CEEQUAL Excellent (77.9%) – Interim Client and Design Award
Version 4, Mar 2011 | London, England, UK
See Final Award
Assessor: Liz Wood-Griffiths & Victoria Burnham
The Thameslink route is one of the busiest routes in the south east and passenger growth is predicted to increase significantly over the next 20 years. To accommodate this growth Network Rail is investing £6 billion in the Thameslink Programme of works to increase capacity and allow longer and more frequent services.
Part of this programme includes constructing a new twin track viaduct between Metropolitan Junction and Railway Approach, which will eventually link into London Bridge Station. The new structure extends for 322 metres and will run alongside the existing viaduct, doubling capacity on this part of the route and removing the current bottle neck at London Bridge Station.

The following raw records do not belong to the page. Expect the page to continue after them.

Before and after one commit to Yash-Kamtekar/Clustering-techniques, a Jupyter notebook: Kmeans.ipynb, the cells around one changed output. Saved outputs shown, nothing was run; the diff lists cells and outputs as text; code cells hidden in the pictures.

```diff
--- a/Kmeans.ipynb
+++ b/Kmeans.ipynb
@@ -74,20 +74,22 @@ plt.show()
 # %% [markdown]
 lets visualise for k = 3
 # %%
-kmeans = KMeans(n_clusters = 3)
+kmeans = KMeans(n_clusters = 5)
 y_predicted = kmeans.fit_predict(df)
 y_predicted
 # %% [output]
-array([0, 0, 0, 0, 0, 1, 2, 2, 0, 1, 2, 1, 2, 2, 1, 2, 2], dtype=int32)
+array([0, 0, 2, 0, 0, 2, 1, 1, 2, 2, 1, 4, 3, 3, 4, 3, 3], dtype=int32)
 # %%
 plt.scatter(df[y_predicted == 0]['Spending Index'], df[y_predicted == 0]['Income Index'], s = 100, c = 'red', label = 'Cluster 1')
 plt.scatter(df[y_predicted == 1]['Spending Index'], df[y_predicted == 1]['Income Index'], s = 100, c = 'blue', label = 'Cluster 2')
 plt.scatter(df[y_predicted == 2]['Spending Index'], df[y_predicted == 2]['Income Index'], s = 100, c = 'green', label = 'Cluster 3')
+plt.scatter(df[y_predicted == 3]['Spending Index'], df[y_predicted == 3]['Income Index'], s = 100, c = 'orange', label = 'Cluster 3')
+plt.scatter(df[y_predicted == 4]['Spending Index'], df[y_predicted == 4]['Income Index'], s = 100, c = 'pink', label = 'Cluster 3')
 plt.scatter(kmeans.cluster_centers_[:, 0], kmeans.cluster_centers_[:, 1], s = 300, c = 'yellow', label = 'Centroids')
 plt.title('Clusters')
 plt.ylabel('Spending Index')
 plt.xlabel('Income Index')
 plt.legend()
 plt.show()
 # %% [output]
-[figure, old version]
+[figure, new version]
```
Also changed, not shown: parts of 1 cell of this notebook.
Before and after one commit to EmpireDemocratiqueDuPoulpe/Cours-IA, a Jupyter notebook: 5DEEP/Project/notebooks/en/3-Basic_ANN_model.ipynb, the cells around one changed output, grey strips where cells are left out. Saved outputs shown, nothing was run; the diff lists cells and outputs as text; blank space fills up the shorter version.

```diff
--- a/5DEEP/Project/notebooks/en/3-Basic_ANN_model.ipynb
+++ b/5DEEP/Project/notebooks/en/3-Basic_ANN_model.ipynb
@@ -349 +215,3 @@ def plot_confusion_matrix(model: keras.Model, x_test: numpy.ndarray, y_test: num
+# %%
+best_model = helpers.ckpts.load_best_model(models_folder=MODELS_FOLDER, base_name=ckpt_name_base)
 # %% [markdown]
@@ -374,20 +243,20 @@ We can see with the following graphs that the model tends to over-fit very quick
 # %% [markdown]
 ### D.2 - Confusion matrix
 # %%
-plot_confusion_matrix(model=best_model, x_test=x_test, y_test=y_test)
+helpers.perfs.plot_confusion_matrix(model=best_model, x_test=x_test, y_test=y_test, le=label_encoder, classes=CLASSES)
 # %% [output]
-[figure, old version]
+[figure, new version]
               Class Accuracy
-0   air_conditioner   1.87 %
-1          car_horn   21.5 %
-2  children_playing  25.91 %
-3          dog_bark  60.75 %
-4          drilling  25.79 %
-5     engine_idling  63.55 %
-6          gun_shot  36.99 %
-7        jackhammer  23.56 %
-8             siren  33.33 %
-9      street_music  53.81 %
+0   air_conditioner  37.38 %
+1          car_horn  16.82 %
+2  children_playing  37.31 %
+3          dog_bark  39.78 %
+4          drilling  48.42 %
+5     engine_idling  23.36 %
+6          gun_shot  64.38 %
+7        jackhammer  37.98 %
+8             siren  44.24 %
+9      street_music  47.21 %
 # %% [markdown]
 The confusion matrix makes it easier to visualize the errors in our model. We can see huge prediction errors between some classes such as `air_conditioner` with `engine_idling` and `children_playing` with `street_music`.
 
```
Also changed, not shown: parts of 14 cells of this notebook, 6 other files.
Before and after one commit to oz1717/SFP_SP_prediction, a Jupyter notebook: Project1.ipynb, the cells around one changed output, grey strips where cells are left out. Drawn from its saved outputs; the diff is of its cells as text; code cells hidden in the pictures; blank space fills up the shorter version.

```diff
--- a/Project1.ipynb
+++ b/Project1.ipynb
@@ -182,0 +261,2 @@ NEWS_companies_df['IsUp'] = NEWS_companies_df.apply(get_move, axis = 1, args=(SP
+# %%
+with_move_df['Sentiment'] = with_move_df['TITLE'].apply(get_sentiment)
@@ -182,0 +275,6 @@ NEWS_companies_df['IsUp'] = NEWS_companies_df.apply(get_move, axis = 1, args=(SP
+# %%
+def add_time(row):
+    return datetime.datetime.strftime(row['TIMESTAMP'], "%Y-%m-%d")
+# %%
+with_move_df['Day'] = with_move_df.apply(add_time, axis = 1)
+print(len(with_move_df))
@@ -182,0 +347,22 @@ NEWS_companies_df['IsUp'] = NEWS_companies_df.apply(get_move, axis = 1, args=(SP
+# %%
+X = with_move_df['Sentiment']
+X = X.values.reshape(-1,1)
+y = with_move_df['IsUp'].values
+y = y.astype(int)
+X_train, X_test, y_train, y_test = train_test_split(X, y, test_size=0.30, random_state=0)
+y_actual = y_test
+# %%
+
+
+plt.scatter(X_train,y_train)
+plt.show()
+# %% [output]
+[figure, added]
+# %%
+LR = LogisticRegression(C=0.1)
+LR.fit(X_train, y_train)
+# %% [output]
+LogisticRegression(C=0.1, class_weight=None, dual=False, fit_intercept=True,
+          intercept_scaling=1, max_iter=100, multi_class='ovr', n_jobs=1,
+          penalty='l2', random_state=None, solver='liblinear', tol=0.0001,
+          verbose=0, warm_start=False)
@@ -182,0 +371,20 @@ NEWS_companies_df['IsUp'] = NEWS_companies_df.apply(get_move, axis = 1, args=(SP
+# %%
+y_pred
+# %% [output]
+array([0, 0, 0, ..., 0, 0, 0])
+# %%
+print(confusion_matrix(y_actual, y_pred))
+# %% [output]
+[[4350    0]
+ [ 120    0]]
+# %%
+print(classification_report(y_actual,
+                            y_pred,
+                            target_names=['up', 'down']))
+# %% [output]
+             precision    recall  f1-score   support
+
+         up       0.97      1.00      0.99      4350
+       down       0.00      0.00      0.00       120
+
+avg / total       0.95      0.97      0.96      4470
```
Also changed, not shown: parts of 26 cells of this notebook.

The project scored well in a number of sections including the historic environment, land use, effects on neighbours, and transport.
Challenges and Achievements
To make way for the new structure a number of buildings had to be demolished. Prior to demolition, all buildings were fully recorded. On completion of the viaduct new buildings will be constructed on the footprint of the previous buildings. Archaeologists have been employed during all excavations to date to ensure that the archaeological resource is fully recorded.
The works at Borough are taking place within the Borough High Street Conservation Area and the alignment of the new viaduct was carefully selected to minimise the loss of listed buildings.
At Stoney Street, the listed Wheatsheaf public house has been retained by removing only the top floor of the building allowing the new structure to oversail the building. A new basement and ground floor rear extension will be constructed to enable the building to continue to operate as a pub.
Two spans of the cast iron Victorian market roof have been dismantled and will be reinstated, following refurbishment. Traditional construction methods will be used during the restoration works, and the reinstatement will ensure that part of the historic fabric of the area is preserved.
The redevelopment of sites beneath the viaduct will ensure that the productivity of the land is maintained, and the viaduct has been designed to ensure that noise emanating from the structure is minimised. Borough Market will return to its original trading area, but will also benefit from increased trading space. Additionally, a derelict site in the heart of the Conservation Area has been cleared and will be brought back into use as a beer garden for the listed Wheatsheaf pub.
Consultation took place with the local community throughout the design development process and continues during the construction phase. Meetings are held regularly with the local community to keep them informed of work activities.
Construction activities and deliveries to site are managed to reduce the impact on local businesses and traders, and deliveries to site are restricted on Market Days.